WORK INSTRUCTION: Among the entries below, find every line that has "length" and pull it out.

Stored entries
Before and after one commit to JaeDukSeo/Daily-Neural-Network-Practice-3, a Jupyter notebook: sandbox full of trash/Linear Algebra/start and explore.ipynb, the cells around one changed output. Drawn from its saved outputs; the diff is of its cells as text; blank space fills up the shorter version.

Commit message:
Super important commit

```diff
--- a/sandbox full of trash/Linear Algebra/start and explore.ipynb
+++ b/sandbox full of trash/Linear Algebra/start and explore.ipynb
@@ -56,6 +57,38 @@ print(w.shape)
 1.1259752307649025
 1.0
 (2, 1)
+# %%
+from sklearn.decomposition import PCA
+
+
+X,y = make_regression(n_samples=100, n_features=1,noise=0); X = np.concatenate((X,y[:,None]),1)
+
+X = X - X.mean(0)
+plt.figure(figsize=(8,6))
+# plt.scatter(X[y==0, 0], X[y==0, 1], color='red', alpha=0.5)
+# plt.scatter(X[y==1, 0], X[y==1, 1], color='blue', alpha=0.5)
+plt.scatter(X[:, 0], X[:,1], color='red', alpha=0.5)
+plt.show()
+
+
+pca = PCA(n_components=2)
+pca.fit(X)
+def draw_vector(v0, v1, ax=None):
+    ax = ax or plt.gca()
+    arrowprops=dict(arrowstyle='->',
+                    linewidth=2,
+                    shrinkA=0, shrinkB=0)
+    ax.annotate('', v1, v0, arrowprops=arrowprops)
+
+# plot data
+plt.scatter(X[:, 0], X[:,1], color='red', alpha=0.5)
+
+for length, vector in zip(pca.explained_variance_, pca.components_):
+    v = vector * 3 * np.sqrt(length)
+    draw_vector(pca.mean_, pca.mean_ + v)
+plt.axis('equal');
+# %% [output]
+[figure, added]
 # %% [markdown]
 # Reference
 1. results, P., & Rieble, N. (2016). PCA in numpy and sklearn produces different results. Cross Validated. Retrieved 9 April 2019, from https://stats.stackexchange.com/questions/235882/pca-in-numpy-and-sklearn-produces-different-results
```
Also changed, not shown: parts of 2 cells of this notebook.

WRITTEN REPLY:
+for length, vector in zip(pca.explained_variance_, pca.components_):
+    v = vector * 3 * np.sqrt(length)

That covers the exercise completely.